* **Exercise details**:
Find the word "actions" below. Copy each line that has it.

BEGIN Material shown

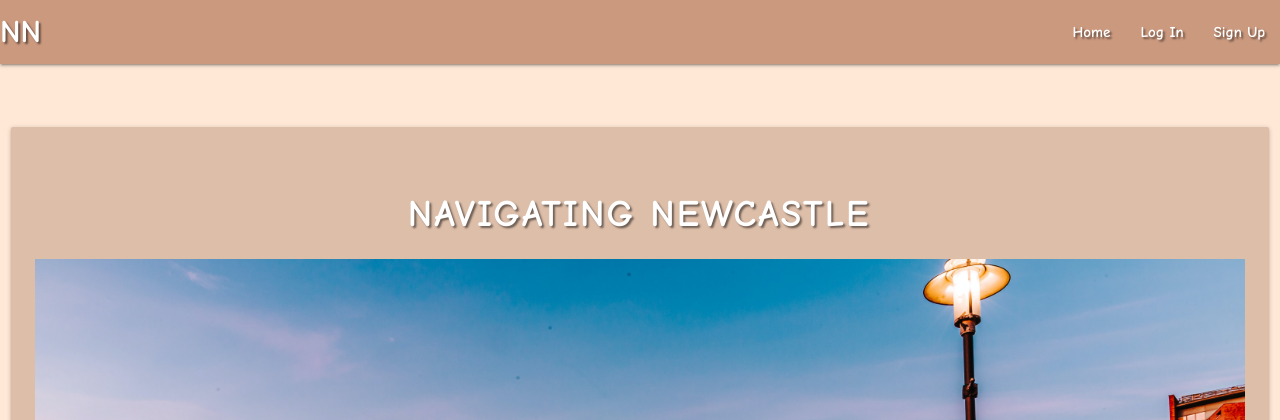
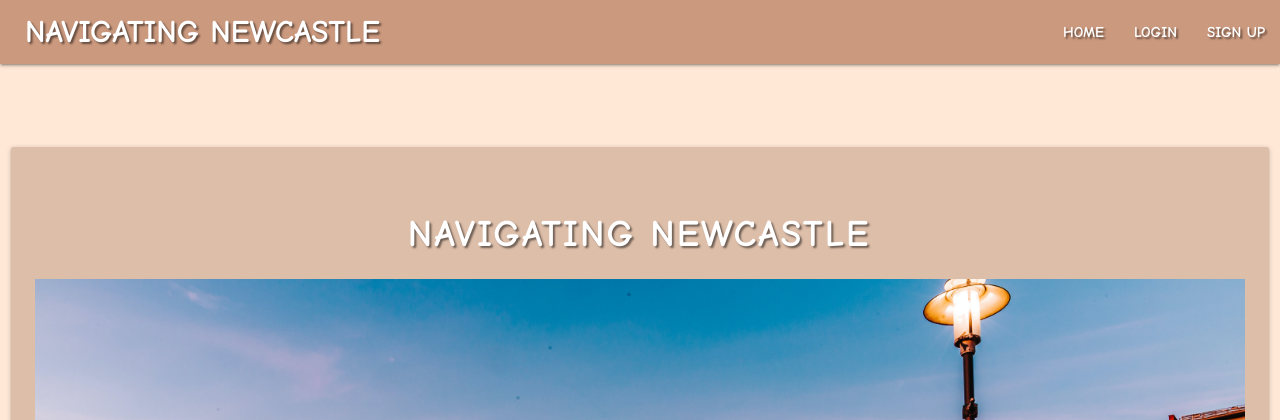
Before and after one commit to Birrellc/Navigating-Newcastle, a Flask app: page / in a window 1280 px wide. Shown: the top 420 px of the page. Run offline with Flask 2, Linux system fonts and the light colour scheme; some libraries are stand-ins or nearby versions.

Commit message:
Styles: updated nav styling

```diff
--- a/static/css/style.css
+++ b/static/css/style.css
@@ -39,10 +39,15 @@ a {
 
 nav {
   background-color: #cb997e;
+  margin-bottom: 20px;
 }
 
 .sidenav {
   background-color: #ffe8d6;
+}
+
+.brand-logo{
+  margin-left: 25px;
 }
 
 .sidenav > li > a {
--- a/templates/base.html
+++ b/templates/base.html
@@ -25,25 +25,25 @@
   <body>
     <header>
       <!-- top navbar -->
-      <nav class="nav-extended">
+      <nav class="navbar nav-extended">
         <div class="nav-wrapper">
-          <a href="#" class="brand-logo">NN</a>
-          <a href="#" data-target="mobile-demo" class="sidenav-trigger right"
+          <a href="{{ url_for('home') }}" class="brand-logo">NAVIGATING NEWCASTLE</a>
+          <a href="{{ url_for('home') }}" data-target="mobile-demo" class="sidenav-trigger right"
             ><i class="fas fa-bars"></i
           ></a>
-          <ul class="right hide-on-med-and-down">
-            <li><a href="{{ url_for('home') }}">Home</a></li>
+          <ul class="right navigating-nav hide-on-med-and-down">
+            <li><a href="{{ url_for('home') }}">HOME</a></li>
             {% if session.user %}
-            <li><a href="{{ url_for('dictionary') }}">Dictionary</a></li>
+            <li><a href="{{ url_for('dictionary') }}">DICTIONARY</a></li>
             <li>
               <a href="{{ url_for('profile', username=session['user']) }}"
-                >Profile</a
+                >PROFILE</a
               >
             </li>
-            <li><a href="{{ url_for('logout') }}">Log Out</a></li>
+            <li><a href="{{ url_for('logout') }}">LOG OUT</a></li>
             {% else %}
-            <li><a href="{{ url_for('login') }}">Log In</a></li>
-            <li><a href="{{ url_for('signup') }}">Sign Up</a></li>
+            <li><a href="{{ url_for('login') }}">LOGIN</a></li>
+            <li><a href="{{ url_for('signup') }}">SIGN UP</a></li>
             {% endif %}
           </ul>
         </div>
```
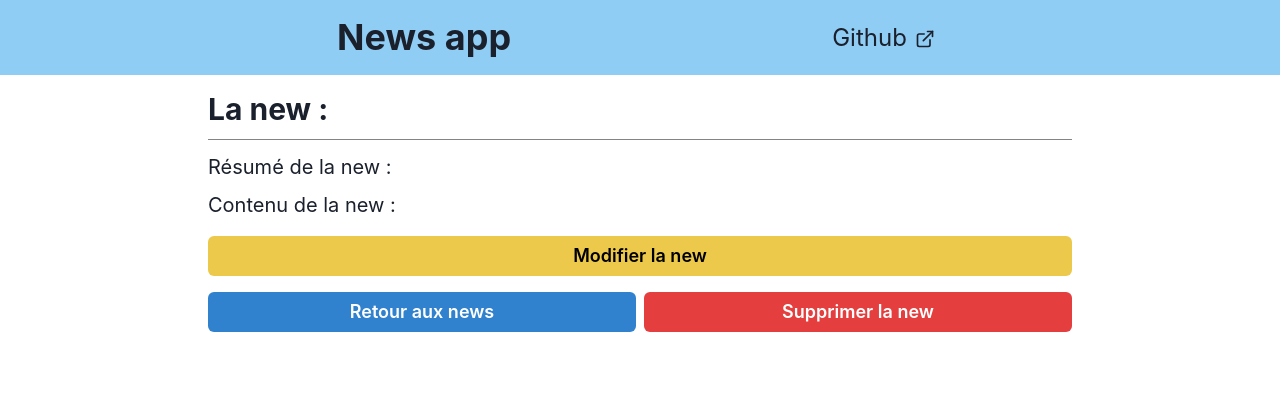
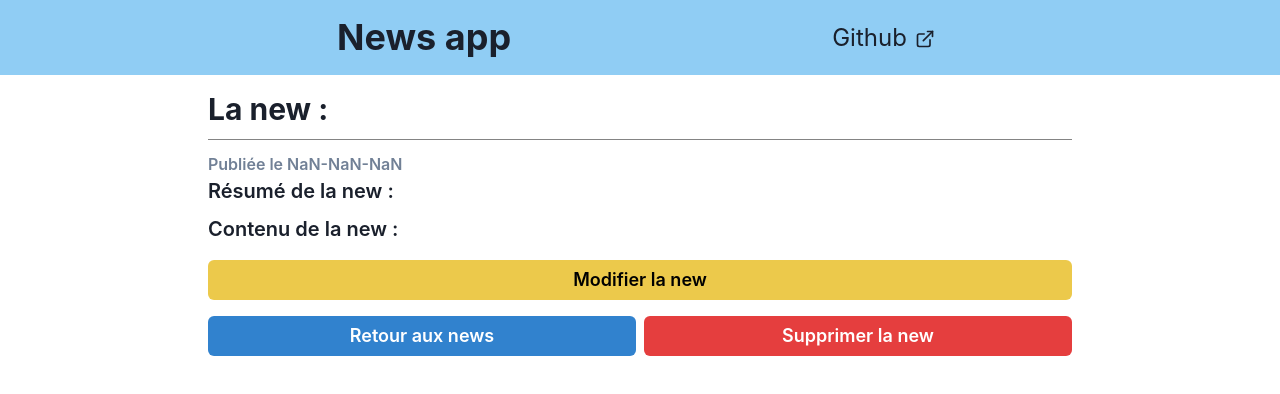
Before and after one commit to aminerachyd/TP2API, a React (Create React App) app in the folder app/: page /new/id in a window 1280 px wide. Shown: the top 394 px of the page. Built offline with nearby package versions, Linux system fonts and the light colour scheme; no server answers.

Commit message:
CRUD complété au frontend, quelques modifs restent
Les opérations CRUD sont implémentées.
Reste la pagination des news au niveau du home, puis la vérification des champs (titre d'une new non vide, contenu d'une new contient plus que 10 caractères).

```diff
--- a/app/src/actions/news.js
+++ b/app/src/actions/news.js
@@ -13,7 +13,6 @@ export const getNews = async () => {
   }
 };
 
-// TODO à revoir
 /**
  * Fonction pour récupérer une news depuis l'API
  */
@@ -33,20 +32,15 @@ export const getOneNews = async (id) => {
 export const saveNew = async (data) => {
   const { resume, contenu } = data;
 
-  // FIXME à régler, comment envoyer la date
-  const dataToSend = {
+  let date = new Date();
+  const payload = {
+    datePublication: date.toISOString().split(".")[0],
     resume,
     contenu,
-    datePublication: Date.now(),
   };
 
-  console.log(dataToSend);
-
   try {
-    const res = await axios.post("/news", dataToSend);
-
-    console.log(res);
-
+    const res = await axios.post("/news", payload);
     return res;
   } catch (error) {
     console.log(error);
@@ -66,7 +60,6 @@ export const deleteOneNews = async (id) => {
   }
 };
 
-// TODO à revoir
 /**
  * Fonction pour modifier une news depuis l'API
  */
--- a/app/src/components/checknewitem/CheckNewItem.jsx
+++ b/app/src/components/checknewitem/CheckNewItem.jsx
@@ -10,7 +10,7 @@ import {
   Textarea,
 } from "@chakra-ui/react";
 import React, { useEffect, useState } from "react";
-import { getOneNews, deleteOneNews } from "../../actions/news";
+import { getOneNews, deleteOneNews, updateOneNews } from "../../actions/news";
 import { useHistory } from "react-router-dom";
 
 const CheckNewItem = ({ match }) => {
@@ -23,6 +23,7 @@ const CheckNewItem = ({ match }) => {
     formData: {
       resume: "",
       contenu: "",
+      datePublication: "",
     },
     isEditable: false,
   });
@@ -35,8 +36,22 @@ const CheckNewItem = ({ match }) => {
   useEffect(() => {
     async function func() {
       const res = await getOneNews(id);
-      console.log(res);
-      // TODO modifier la state ici
+      const {
+        payload: { contenu, datePublication, resume },
+      } = res.data;
+      setState({
+        ...state,
+        newItem: {
+          resume,
+          contenu,
+          datePublication,
+        },
+        formData: {
+          resume,
+          contenu,
+          datePublication,
+        },
+      });
     }
     func();
   }, []);
@@ -61,11 +76,23 @@ const CheckNewItem = ({ match }) => {
     });
   };
 
-  //   TODO A completer par la requete à l'API
   /**
    * Fonction pour sauvegarder la new
    */
-  const saveNew = (e) => {};
+  const saveNew = async (e) => {
+    try {
+      await updateOneNews(id, { ...formData, id });
+      setState({
+        ...state,
+        newItem: {
+          ...state.formData,
+        },
+        isEditable: false,
+      });
+    } catch (error) {
+      console.log(error);
+    }
+  };
 
   /**
    * Fonction pour supprimer la new
@@ -79,18 +106,30 @@ const CheckNewItem = ({ match }) => {
     }
   };
 
+  const date = new Date(state.newItem.datePublication);
+  const formattedDate = `${date.getDate()}-${
+    date.getMonth() + 1
+  }-${date.getFullYear()}`;
+
   return (
     <Container my={4} minW="70%">
       <Box my={3}>
         <Heading size="lg">La new :</Heading>
         <Divider my={3} borderColor="#333" />
+        <Text fontWeight="semibold" color="gray.500">
+          {`Publiée le ${formattedDate}`}
+        </Text>
         {!isEditable ? (
           <Box>
-            <Text fontSize="xl">Résumé de la new :</Text>
+            <Text fontSize="xl" fontWeight="semibold">
+              Résumé de la new :
+            </Text>
             <Text my={2} fontSize="lg">
               {newItem.resume}
             </Text>
-            <Text fontSize="xl">Contenu de la new :</Text>
+            <Text fontSize="xl" fontWeight="semibold">
+              Contenu de la new :
+            </Text>
             <Text my={2} fontSize="lg">
               {newItem.contenu}
             </Text>
@@ -106,7 +145,9 @@ const CheckNewItem = ({ match }) => {
           </Box>
         ) : (
           <>
-            <Text fontSize="xl">Résumé de la new :</Text>
+            <Text fontSize="xl" fontWeight="semibold">
+              Résumé de la new :
+            </Text>
             <Input
               name="resume"
               onChange={(e) => onChange(e)}
@@ -114,7 +155,9 @@ const CheckNewItem = ({ match }) => {
               placeholder="Résumé de la new"
               value={formData.resume}
             />
-            <Text fontSize="xl">Contenu de la new :</Text>
+            <Text fontSize="xl" fontWeight="semibold">
+              Contenu de la new :
+            </Text>
             <Textarea
               name="contenu"
               onChange={(e) => onChange(e)}
--- a/app/src/components/home/Home.jsx
+++ b/app/src/components/home/Home.jsx
@@ -20,6 +20,16 @@ const Home = () => {
     });
   };
 
+  /**
+   * Fonction pour ajouter un object news au tableau des news dans le state
+   */
+  const addNewToState = (data) => {
+    setState({
+      ...state,
+      news: [...state.news, data],
+    });
+  };
+
   useEffect(() => {
     async function func() {
       const res = await getNews();
@@ -33,7 +43,7 @@ const Home = () => {
 
   return (
     <Container my={4} minW="70%">
-      <AddNew />
+      <AddNew addNewToState={addNewToState} />
 
       {loading || news ? (
         <AllNews deleteNewFromState={deleteNewFromState} news={news} />
--- a/app/src/components/home/addnew/AddNew.jsx
+++ b/app/src/components/home/addnew/AddNew.jsx
@@ -8,9 +8,10 @@ import {
   Textarea,
 } from "@chakra-ui/react";
 import React, { useState } from "react";
+import PropTypes from "prop-types";
 import { saveNew } from "../../../actions/news";
 
-const AddNew = () => {
+const AddNew = ({ addNewToState }) => {
   let [formData, setFormData] = useState({
     resume: "",
     contenu: "",
@@ -24,11 +25,9 @@ const AddNew = () => {
   };
 
   const onClick = async (e) => {
-    const res = await saveNew({
-      ...formData,
-    });
+    const res = await saveNew(formData);
 
-    console.log(res);
+    addNewToState(res.data.payload);
   };
 
   return (
@@ -61,4 +60,8 @@ const AddNew = () => {
   );
 };
 
+AddNew.propTypes = {
+  addNewToState: PropTypes.func.isRequired,
+};
+
 export default AddNew;
--- a/app/src/components/home/allnews/NewsItem.jsx
+++ b/app/src/components/home/allnews/NewsItem.jsx
@@ -12,16 +12,17 @@ const NewsItem = ({ data, deleteNewFromState }) => {
   const deleteNew = async (e) => {
     try {
       await deleteOneNews(id);
-      // TODO Modifier la state
       deleteNewFromState(id);
     } catch (error) {
       console.log(error);
     }
   };
 
-  let date = new Date(datePublication);
+  const date = new Date(datePublication);
+  const formattedDate = `${date.getDate()}-${
+    date.getMonth() + 1
+  }-${date.getFullYear()}`;
 
-  let formattedDate = `${date.getDay()}-${date.getMonth()}-${date.getFullYear()}`;
   return (
     <Box p={5} border="1px" borderColor="#333" borderRadius={10}>
       <VStack align="start">
```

END Material shown

* **Answer to this task**:
--- a/app/src/actions/news.js
+++ b/app/src/actions/news.js
-import { getOneNews, deleteOneNews } from "../../actions/news";
+import { getOneNews, deleteOneNews, updateOneNews } from "../../actions/news";
 import { saveNew } from "../../../actions/news";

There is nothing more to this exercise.